Does Colorado need an open data law?

Now that Senate Bill 17-040 is in effect, ensuring your right under the Colorado Open Records Act to obtain digital public records in useful file formats, the state senator who introduced the legislation is considering an open data bill as the next logical step.

A tale of two CORA requests

Under the Colorado Open Records Act, “any person” is entitled to inspect public records unless CORA or another state law allows the withholding of those records. If government records are disclosable to the public under the law, they should be made available to anyone who requests them.

Thirty years of CFOIC: ‘The idea is to represent the public’

Happy birthday to us – and a shout-out to some of Colorado’s original freedom-of-information fighters. Thirty years ago, on Aug. 3, 1987, 24 representatives of various news and public-interest organizations gathered at the Denver Press Club to create a state Freedom of Information Council, the entity now known as the Colorado Freedom of Information Coalition.

The misdemeanor for violating CORA is going away on Aug. 9. Does that matter?

It’s been on the books since the state legislature adopted the Colorado Open Records Act nearly a half-century ago: Anyone who “willfully and knowingly” violates the statute is guilty of a misdemeanor and faces up to 90 days in jail and a $100 fine. But on Aug. 9, when Senate Bill 17-040 goes into effect, the criminal penalty in CORA will disappear.
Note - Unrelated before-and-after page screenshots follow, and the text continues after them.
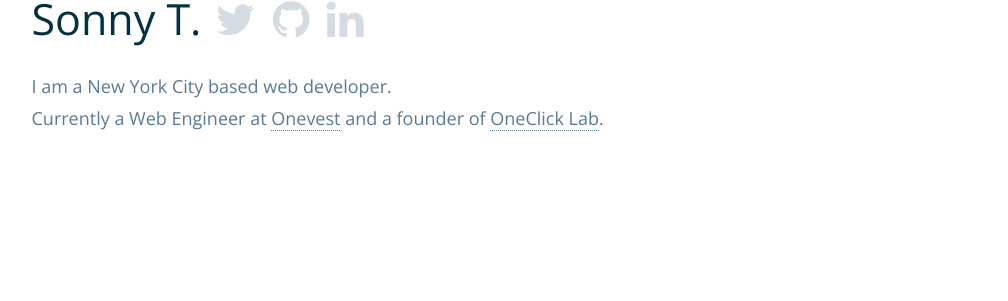
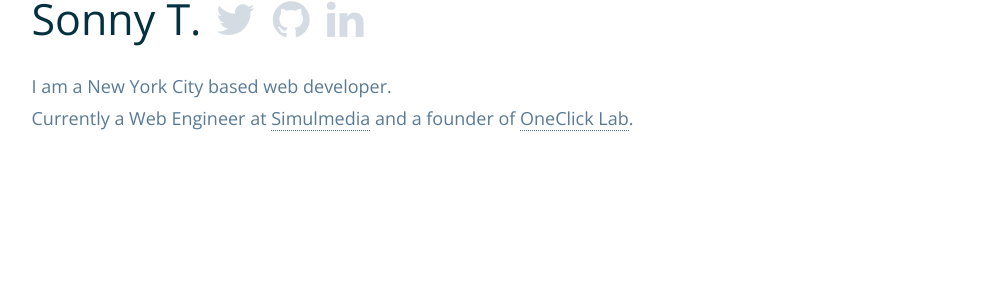
Before and after one commit to sonnyt/sonnyt.github.io, a Jekyll site: the page built from index.html, in a window 1280 px wide. Shown: the part 212-513 px from the top of the page, without its empty margins (136-1144 px from the left). Built offline with Jekyll 4.4.1, drawn with Linux system fonts in a browser that asks for light colours; nearby versions of some CDN libraries.

Commit message:
Update index.html

```diff
--- a/index.html
+++ b/index.html
@@ -6,7 +6,7 @@ layout: layout
         <div class="row">
             <div class="col-md-10 col-md-offset-1">
                 <h1 class="title">Sonny T. <a target="_blank" href="http://twitter.com/sonnyt" title="Twitter" class="fa fa-twitter"></a> <a target="_blank" href="http://github.com/sonnyt" title="Github" class="fa fa-github"></a> <a target="_blank" href="http://linkedin.com/in/sonnytulyaganov" title="LinkedIn" class="fa fa-linkedin"></a></h1>
-                <p>I am a New York City based web developer. <br /> Currently a Web Engineer at <a target="_blank" href="http://onevest.com" title="Onevest">Onevest</a> and a founder of <a target="_blank" href="http://oneclicklab.com" title="OneClick Lab">OneClick Lab</a>.</p>
+                <p>I am a New York City based web developer. <br /> Currently a Web Engineer at <a target="_blank" href="http://simulmedia.com" title="Simulmedia">Simulmedia</a> and a founder of <a target="_blank" href="http://oneclicklab.com" title="OneClick Lab">OneClick Lab</a>.</p>
             </div>
         </div>
     </div>
```
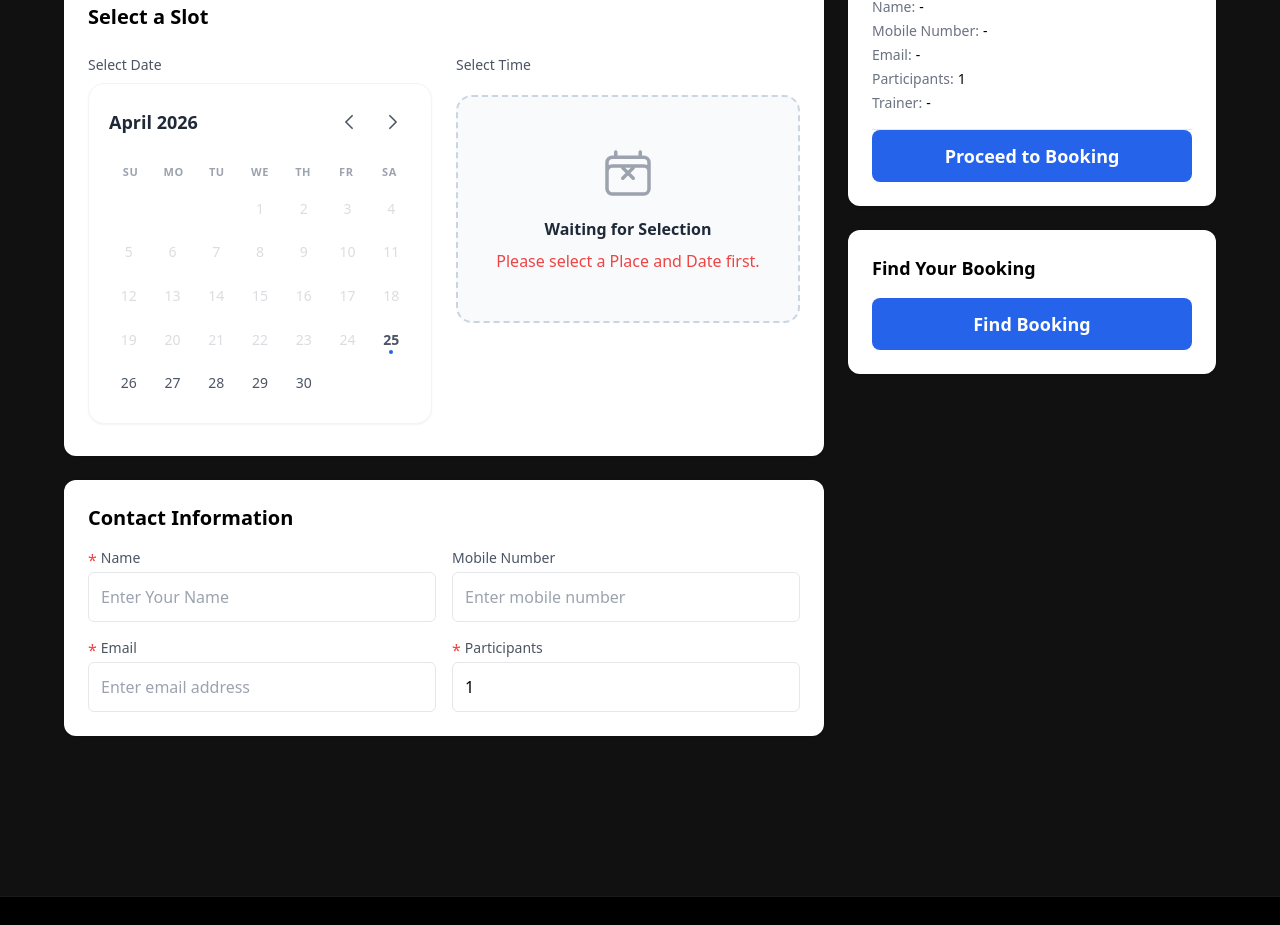
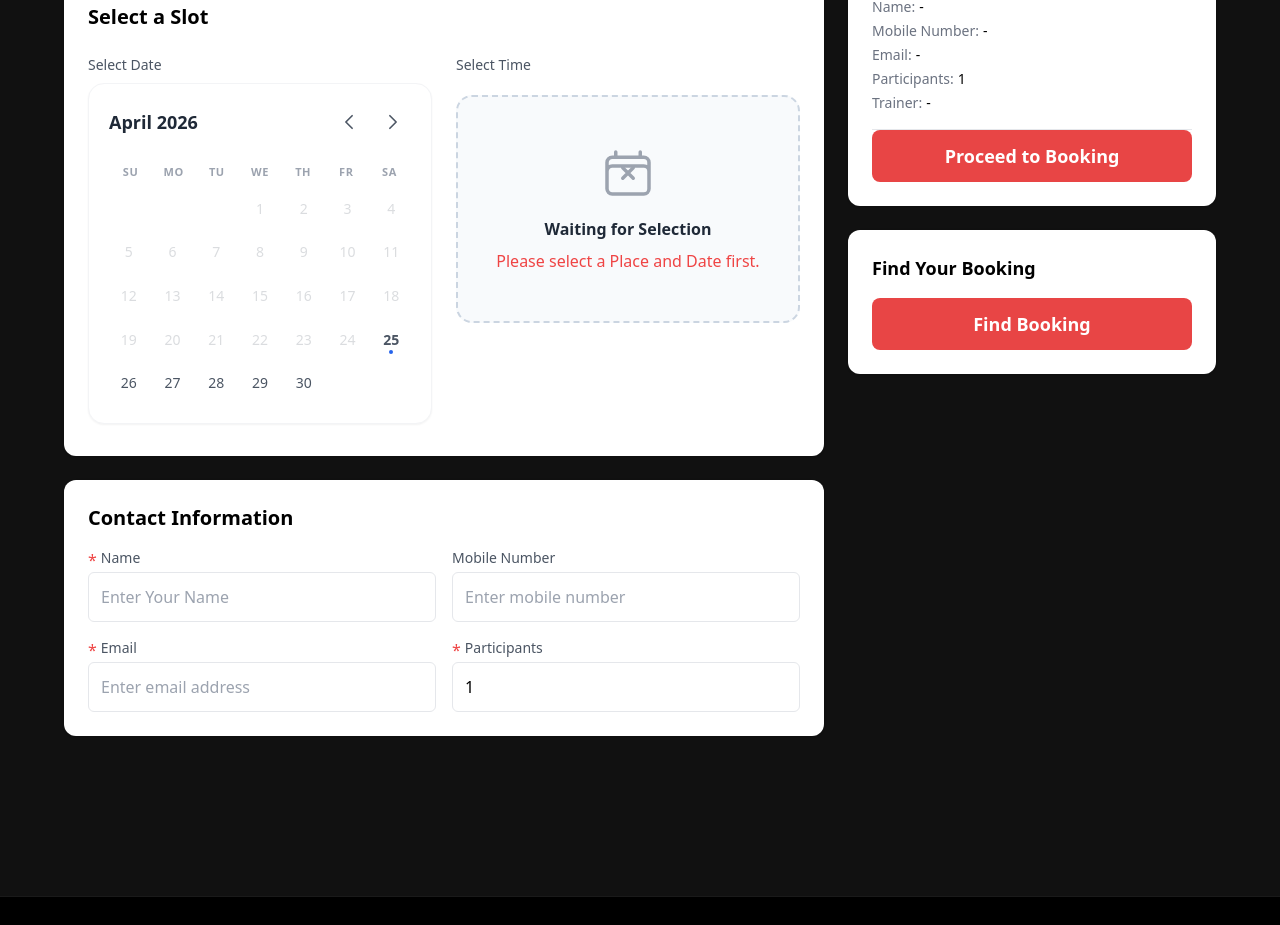
Before and after one commit to Hohokz/sting-hive-muay-thai-web, a Vue app: page / in a window 1280 px wide. Shown: the part 4020-4945 px from the top of the page. Built offline with nearby package versions, Linux system fonts and the light colour scheme.

Commit message:
adjust 3

```diff
--- a/src/components/landing/BookingPage.vue
+++ b/src/components/landing/BookingPage.vue
@@ -209,7 +209,7 @@
             </div>
           </div>
 
-          <button class="w-full bg-blue-600 text-white py-3 rounded-lg text-lg font-semibold disabled:opacity-50"
+          <button class="w-full bg-[#E84545] text-white py-3 rounded-lg text-lg font-semibold disabled:opacity-50"
             :disabled="isSubmitting || isSlotsLoading" @click="submitBooking">
             <span v-if="!isSubmitting">{{ t('booking.proceed') }}</span>
             <span v-else>{{ t('booking.loading') }}</span>
@@ -225,7 +225,7 @@
         </div>
         <div class="bg-white rounded-xl shadow p-6 h-fit mt-6">
           <h2 class="text-lg font-semibold mb-4">{{ t('booking.find_booking') }}</h2>
-          <button class="w-full bg-blue-600 text-white py-3 rounded-lg text-lg font-semibold disabled:opacity-50"
+          <button class="w-full bg-[#E84545] text-white py-3 rounded-lg text-lg font-semibold disabled:opacity-50"
             @click="goToFindBooking">
             <span>{{ t('booking.find_btn') }}</span>
           </button>
```
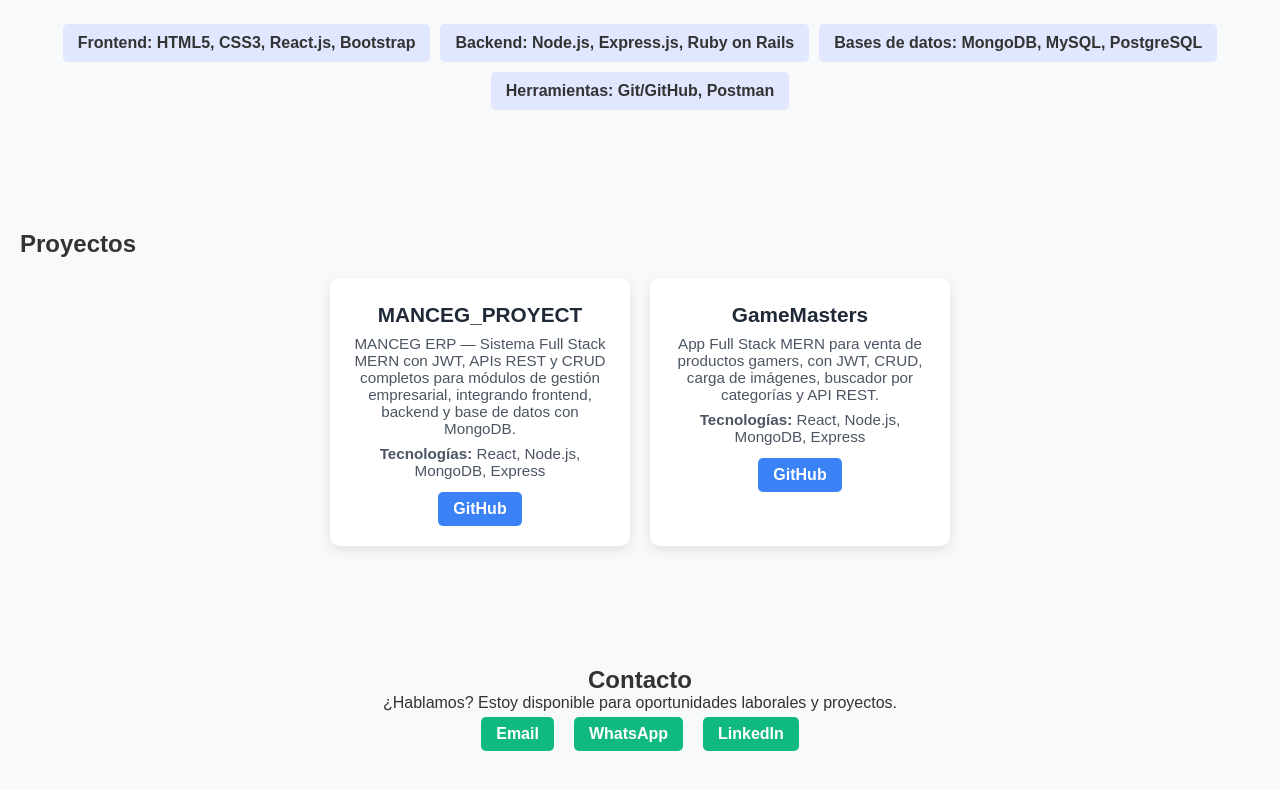
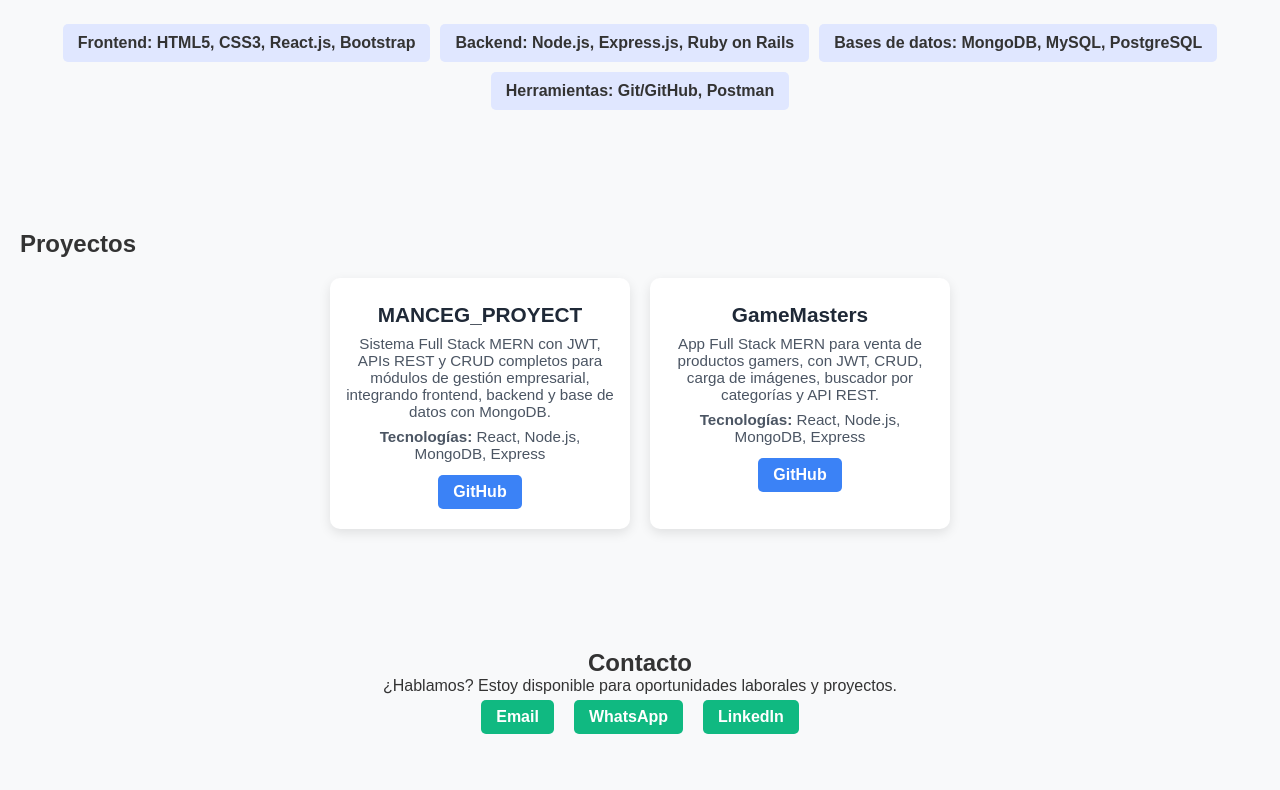
Before and after one commit to Nelson-Sosa/portfolio, a React (Vite) app in the folder portfolio/: page / in a window 1280 px wide. Shown: the part 795-1585 px from the top of the page. Built offline with nearby package versions, Linux system fonts and the light colour scheme.

Commit message:
"update proyects"

```diff
--- a/portfolio/src/components/Projects.jsx
+++ b/portfolio/src/components/Projects.jsx
@@ -3,7 +3,7 @@ import React from "react";
 const projects = [
     {
     name: "MANCEG_PROYECT",
-    description: "MANCEG ERP — Sistema Full Stack MERN con JWT, APIs REST y CRUD completos para módulos de gestión empresarial, integrando frontend, backend y base de datos con MongoDB.",
+    description: "Sistema Full Stack MERN con JWT, APIs REST y CRUD completos para módulos de gestión empresarial, integrando frontend, backend y base de datos con MongoDB.",
     tech: "React, Node.js, MongoDB, Express",
     github: "https://github.com/Nelson-Sosa/MANCEG_PROYECT",
     //demo: "#"
```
Zansberg: Open records modernization deserves celebration

By mandating that searchable digital records must be provided in a searchable format and sortable digital records must be produced in a sortable digital form, Colorado joins some 15 other states whose open records laws so require. This huge advance in government transparency certainly deserves celebration.

Hickenlooper signs CORA modernization bill

Ending what Sen. John Kefalas called “the most incredible journey,” Gov. John Hickenlooper signed a bill that modernizes the Colorado Open Records Act by clarifying the public’s right to copies of digital public records.

Seven things to know about how Colorado’s open records law is changing

When Gov. John Hickenlooper signed Senate Bill 17-040, he ratified a long-overdue update to the Colorado Open Records Act, which hadn’t been modernized in more than 20 years. A separate CORA bill signed by Hickenlooper changes the open-records law in a subtler way. Here are some things to know about both measures, which go into effect Aug. 9.